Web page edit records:

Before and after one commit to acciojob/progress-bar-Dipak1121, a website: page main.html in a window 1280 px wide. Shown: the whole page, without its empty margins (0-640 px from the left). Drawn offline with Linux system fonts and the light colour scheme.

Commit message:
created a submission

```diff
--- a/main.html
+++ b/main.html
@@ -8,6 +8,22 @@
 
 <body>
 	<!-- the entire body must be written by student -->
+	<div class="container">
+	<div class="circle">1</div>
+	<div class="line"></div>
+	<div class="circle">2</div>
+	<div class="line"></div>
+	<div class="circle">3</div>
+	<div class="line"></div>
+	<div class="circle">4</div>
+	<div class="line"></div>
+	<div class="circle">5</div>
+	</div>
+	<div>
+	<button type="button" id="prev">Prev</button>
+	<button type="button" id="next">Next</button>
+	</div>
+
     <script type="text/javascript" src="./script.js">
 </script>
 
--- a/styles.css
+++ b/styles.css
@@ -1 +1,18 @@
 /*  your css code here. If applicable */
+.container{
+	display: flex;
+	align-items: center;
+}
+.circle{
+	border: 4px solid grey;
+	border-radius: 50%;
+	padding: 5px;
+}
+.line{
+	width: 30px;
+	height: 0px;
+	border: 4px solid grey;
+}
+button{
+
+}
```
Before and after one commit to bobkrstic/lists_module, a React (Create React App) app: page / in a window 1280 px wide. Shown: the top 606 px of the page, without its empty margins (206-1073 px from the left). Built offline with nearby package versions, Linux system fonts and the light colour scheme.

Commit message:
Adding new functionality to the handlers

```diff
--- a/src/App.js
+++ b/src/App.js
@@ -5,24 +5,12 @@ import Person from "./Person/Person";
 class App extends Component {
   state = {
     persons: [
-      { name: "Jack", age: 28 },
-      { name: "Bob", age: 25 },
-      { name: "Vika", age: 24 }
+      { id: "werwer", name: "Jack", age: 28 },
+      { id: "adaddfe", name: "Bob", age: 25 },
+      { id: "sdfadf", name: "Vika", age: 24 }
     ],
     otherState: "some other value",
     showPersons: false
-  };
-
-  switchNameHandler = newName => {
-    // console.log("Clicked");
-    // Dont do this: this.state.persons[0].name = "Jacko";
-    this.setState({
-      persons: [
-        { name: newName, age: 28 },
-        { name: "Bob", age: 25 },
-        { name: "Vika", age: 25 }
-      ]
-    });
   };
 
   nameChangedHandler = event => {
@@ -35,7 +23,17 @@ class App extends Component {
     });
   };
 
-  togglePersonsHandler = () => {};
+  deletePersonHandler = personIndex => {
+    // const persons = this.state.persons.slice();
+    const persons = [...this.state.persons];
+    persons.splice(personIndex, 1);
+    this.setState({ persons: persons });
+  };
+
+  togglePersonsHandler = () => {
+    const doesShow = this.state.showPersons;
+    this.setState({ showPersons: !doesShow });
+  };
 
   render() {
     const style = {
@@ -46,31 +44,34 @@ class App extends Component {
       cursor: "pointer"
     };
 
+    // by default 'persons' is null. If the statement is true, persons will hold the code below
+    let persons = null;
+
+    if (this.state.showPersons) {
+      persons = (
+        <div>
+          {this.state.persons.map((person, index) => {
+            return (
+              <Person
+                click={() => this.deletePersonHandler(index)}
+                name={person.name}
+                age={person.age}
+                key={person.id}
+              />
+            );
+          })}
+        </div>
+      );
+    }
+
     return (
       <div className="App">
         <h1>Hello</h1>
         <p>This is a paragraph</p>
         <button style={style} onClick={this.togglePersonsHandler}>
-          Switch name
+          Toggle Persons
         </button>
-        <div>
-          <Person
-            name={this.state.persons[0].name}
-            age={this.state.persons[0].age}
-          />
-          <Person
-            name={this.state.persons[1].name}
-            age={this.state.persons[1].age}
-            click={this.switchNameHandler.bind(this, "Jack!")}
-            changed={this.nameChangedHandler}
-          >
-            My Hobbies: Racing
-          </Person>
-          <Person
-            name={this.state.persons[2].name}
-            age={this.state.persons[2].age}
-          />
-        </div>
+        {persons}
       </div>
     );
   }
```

__What needs to be done__: Examine the records and pull out every line where the string "circle" occurs.

__Answer box__:
+	<div class="circle">1</div>
+	<div class="circle">2</div>
+	<div class="circle">3</div>
+	<div class="circle">4</div>
+	<div class="circle">5</div>
+.circle{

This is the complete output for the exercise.